▶ **Exercise requirements**: Set down the entries again word for word, without any of the images.

--------

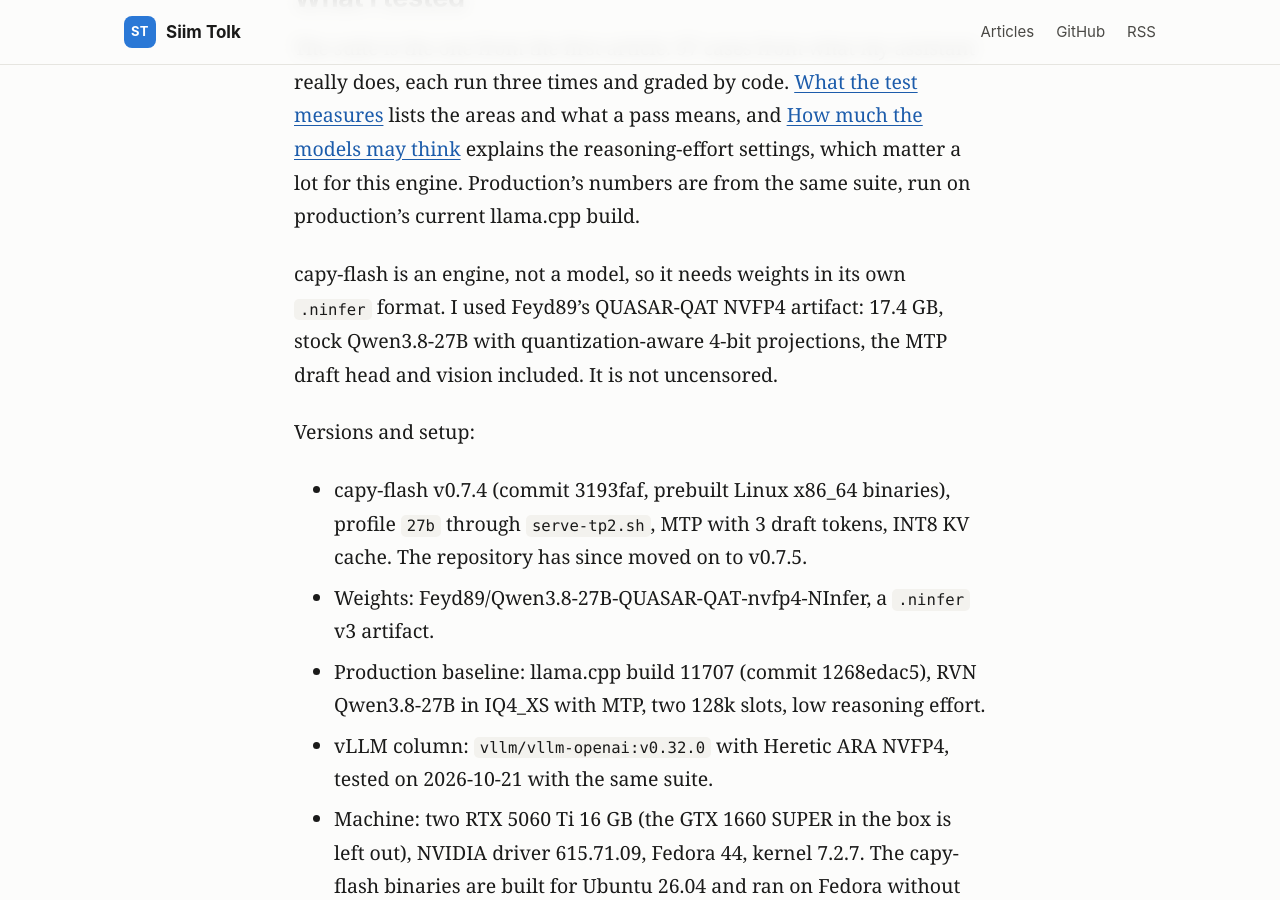
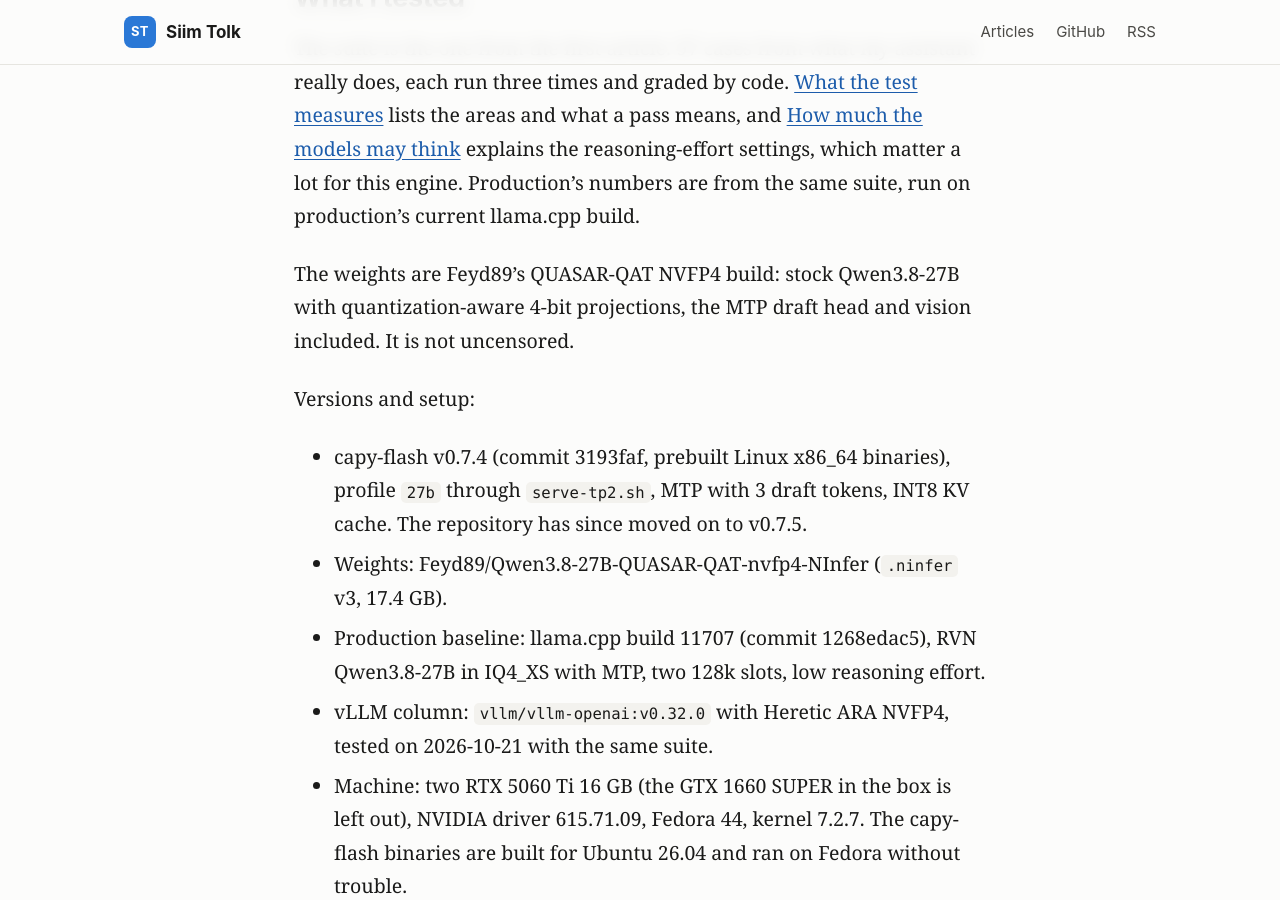
Before and after one commit to siimtolk/siimtolk.github.io, a Jekyll site: the page built from _posts/2026-10-25-capy-flash-test.md, in a window 1280 px wide and 900 px high, scrolled down 2958 px. Built offline with Jekyll 4.4.1, drawn with Linux system fonts in a browser that asks for light colours.

Commit message:
capy-flash article: drop repeated .ninfer explanation
Co-Authored-By: Claude Sonnet 5.5 <noreply@anthropic.com>

```diff
--- a/_posts/2026-10-25-capy-flash-test.md
+++ b/_posts/2026-10-25-capy-flash-test.md
@@ -32,12 +32,12 @@ The project does not compare itself with vLLM or llama.cpp; its own benchmarks a
 
 The suite is the one from the first article: 97 cases from what my assistant really does, each run three times and graded by code. [What the test measures](/articles/llm-testing-overnight/#what-the-test-measures) lists the areas and what a pass means, and [How much the models may think](/articles/llm-testing-overnight/#how-much-the-models-may-think) explains the reasoning-effort settings, which matter a lot for this engine. Production's numbers are from the same suite, run on production's current llama.cpp build.
 
-capy-flash is an engine, not a model, so it needs weights in its own `.ninfer` format. I used Feyd89's QUASAR-QAT NVFP4 artifact: 17.4 GB, stock Qwen3.8-27B with quantization-aware 4-bit projections, the MTP draft head and vision included. It is not uncensored.
+The weights are Feyd89's QUASAR-QAT NVFP4 build: stock Qwen3.8-27B with quantization-aware 4-bit projections, the MTP draft head and vision included. It is not uncensored.
 
 Versions and setup:
 
 - capy-flash v0.7.4 (commit 3193faf, prebuilt Linux x86_64 binaries), profile `27b` through `serve-tp2.sh`, MTP with 3 draft tokens, INT8 KV cache. The repository has since moved on to v0.7.5.
-- Weights: Feyd89/Qwen3.8-27B-QUASAR-QAT-nvfp4-NInfer, a `.ninfer` v3 artifact.
+- Weights: Feyd89/Qwen3.8-27B-QUASAR-QAT-nvfp4-NInfer (`.ninfer` v3, 17.4 GB).
 - Production baseline: llama.cpp build 11707 (commit 1268edac5), RVN Qwen3.8-27B in IQ4_XS with MTP, two 128k slots, low reasoning effort.
 - vLLM column: `vllm/vllm-openai:v0.32.0` with Heretic ARA NVFP4, tested on 2026-10-21 with the same suite.
 - Machine: two RTX 5060 Ti 16 GB (the GTX 1660 SUPER in the box is left out), NVIDIA driver 615.71.09, Fedora 44, kernel 7.2.7. The capy-flash binaries are built for Ubuntu 26.04 and ran on Fedora without trouble.
```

--------

▶ **Task response**:
Before and after one commit to siimtolk/siimtolk.github.io, a Jekyll site: the page built from _posts/2026-10-25-capy-flash-test.md, in a window 1280 px wide and 900 px high, scrolled down 2958 px. Built offline with Jekyll 4.4.1, drawn with Linux system fonts in a browser that asks for light colours.

Commit message:
capy-flash article: drop repeated .ninfer explanation
Co-Authored-By: Claude Sonnet 5.5 <noreply@anthropic.com>

```diff
--- a/_posts/2026-10-25-capy-flash-test.md
+++ b/_posts/2026-10-25-capy-flash-test.md
@@ -32,12 +32,12 @@ The project does not compare itself with vLLM or llama.cpp; its own benchmarks a
 
 The suite is the one from the first article: 97 cases from what my assistant really does, each run three times and graded by code. [What the test measures](/articles/llm-testing-overnight/#what-the-test-measures) lists the areas and what a pass means, and [How much the models may think](/articles/llm-testing-overnight/#how-much-the-models-may-think) explains the reasoning-effort settings, which matter a lot for this engine. Production's numbers are from the same suite, run on production's current llama.cpp build.
 
-capy-flash is an engine, not a model, so it needs weights in its own `.ninfer` format. I used Feyd89's QUASAR-QAT NVFP4 artifact: 17.4 GB, stock Qwen3.8-27B with quantization-aware 4-bit projections, the MTP draft head and vision included. It is not uncensored.
+The weights are Feyd89's QUASAR-QAT NVFP4 build: stock Qwen3.8-27B with quantization-aware 4-bit projections, the MTP draft head and vision included. It is not uncensored.
 
 Versions and setup:
 
 - capy-flash v0.7.4 (commit 3193faf, prebuilt Linux x86_64 binaries), profile `27b` through `serve-tp2.sh`, MTP with 3 draft tokens, INT8 KV cache. The repository has since moved on to v0.7.5.
-- Weights: Feyd89/Qwen3.8-27B-QUASAR-QAT-nvfp4-NInfer, a `.ninfer` v3 artifact.
+- Weights: Feyd89/Qwen3.8-27B-QUASAR-QAT-nvfp4-NInfer (`.ninfer` v3, 17.4 GB).
 - Production baseline: llama.cpp build 11707 (commit 1268edac5), RVN Qwen3.8-27B in IQ4_XS with MTP, two 128k slots, low reasoning effort.
 - vLLM column: `vllm/vllm-openai:v0.32.0` with Heretic ARA NVFP4, tested on 2026-10-21 with the same suite.
 - Machine: two RTX 5060 Ti 16 GB (the GTX 1660 SUPER in the box is left out), NVIDIA driver 615.71.09, Fedora 44, kernel 7.2.7. The capy-flash binaries are built for Ubuntu 26.04 and ran on Fedora without trouble.
```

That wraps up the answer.